Your task: In which lines of the data does the string "components" appear? Copy every one.

Records for the exercise:
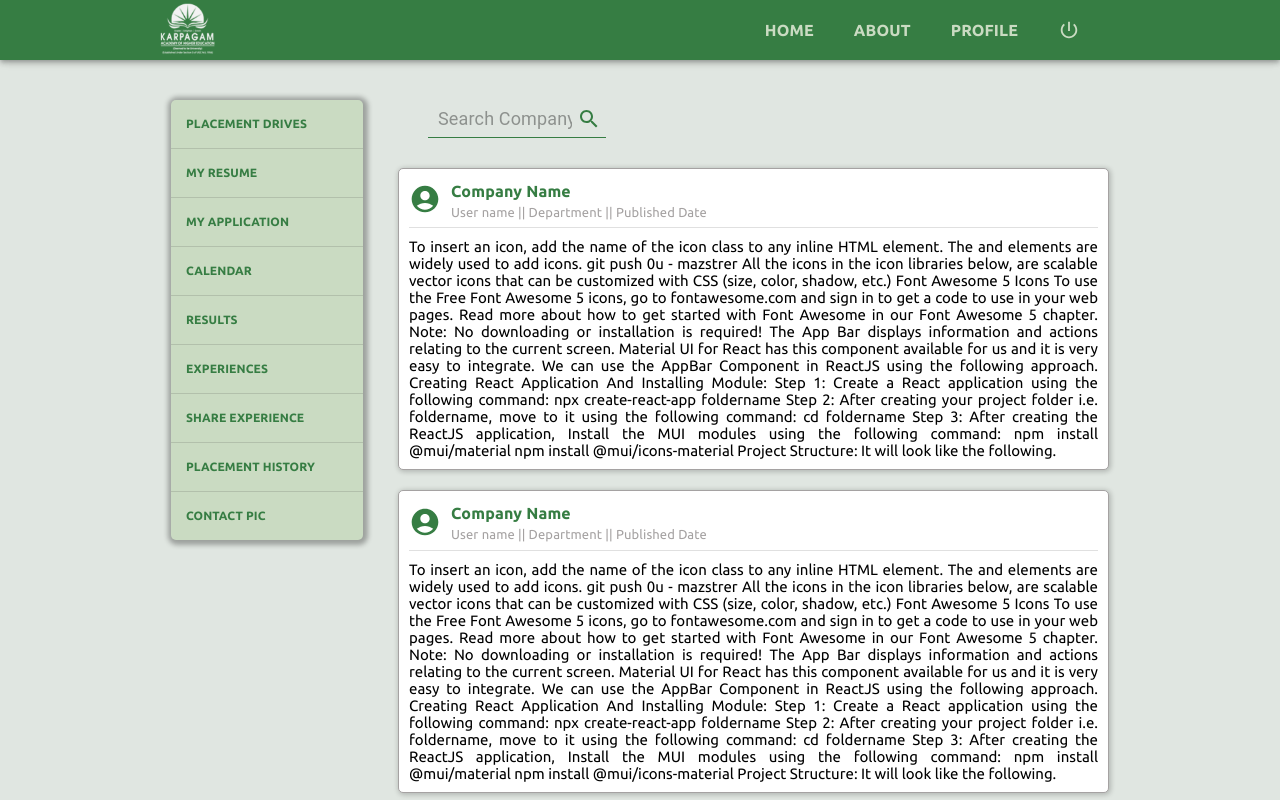
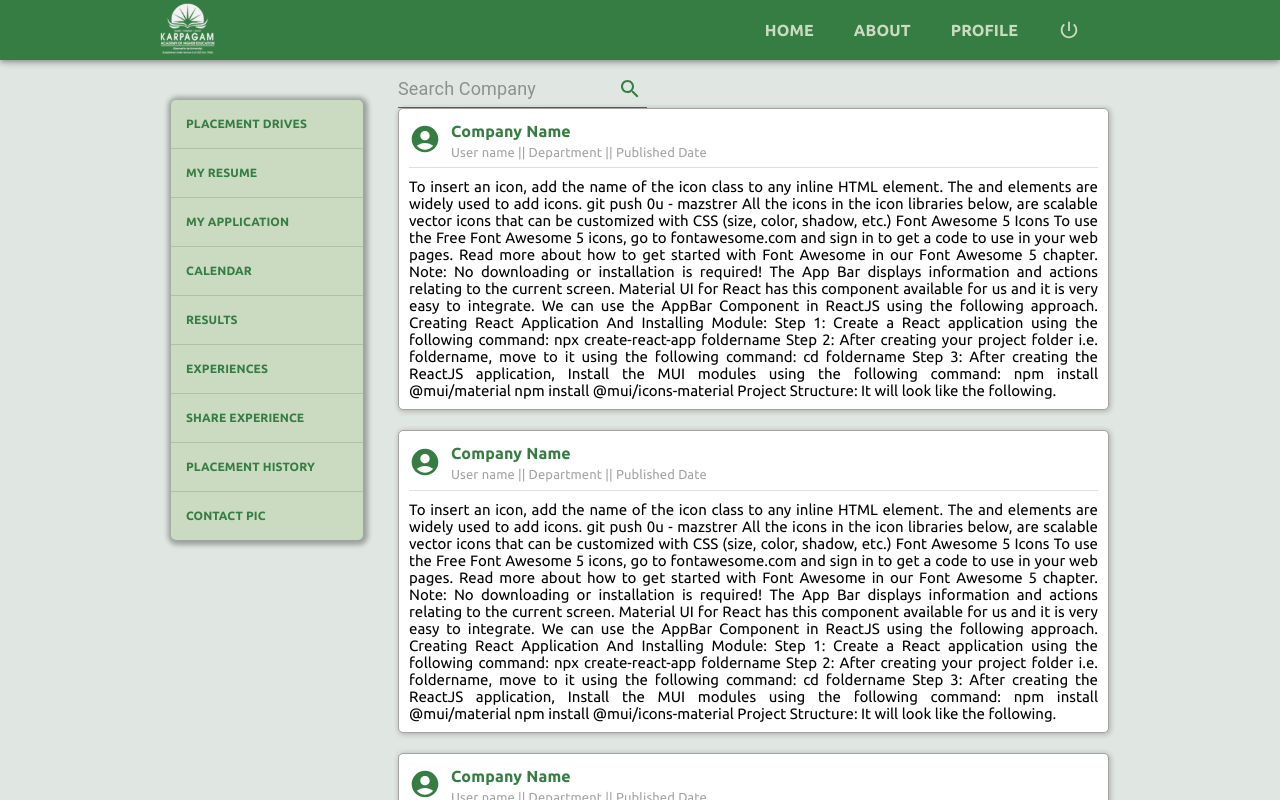
Before and after one commit to aakkss37/MERN-Placement-and-Internship-Cell, a React (Create React App) app in the folder studentsLogin/: page /experiences in a window 1280 px wide. Shown: the top 800 px of the page. Built offline with nearby package versions, Linux system fonts and the light colour scheme.

Commit message:
css issue fixed

```diff
--- a/studentsLogin/src/components/Experience/Search/searchStyle.js
+++ b/studentsLogin/src/components/Experience/Search/searchStyle.js
@@ -4,8 +4,7 @@ import { styled, InputBase, Box, } from '@mui/material';
 
 export const SearchContainer = styled(Box)(({ theme }) => ({
 	borderBottom: '1px solid #367D43',
-	margin: 30,
-	width: '25%',
+	width: '35%',
 	display: 'flex',
 	alignItems: 'center',
 	paddingTop: '2px',
@@ -16,7 +15,6 @@ export const SearchContainer = styled(Box)(({ theme }) => ({
 }))
 export const InputSearchBase = styled(InputBase)(({ theme }) => ({
 	width: '100%',
-	paddingLeft: '10px',
 	'& > .MuiInputBase-input': {
 		fontSize: 18,
 	},
```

Solution to this problem:
--- a/studentsLogin/src/components/Experience/Search/searchStyle.js
+++ b/studentsLogin/src/components/Experience/Search/searchStyle.js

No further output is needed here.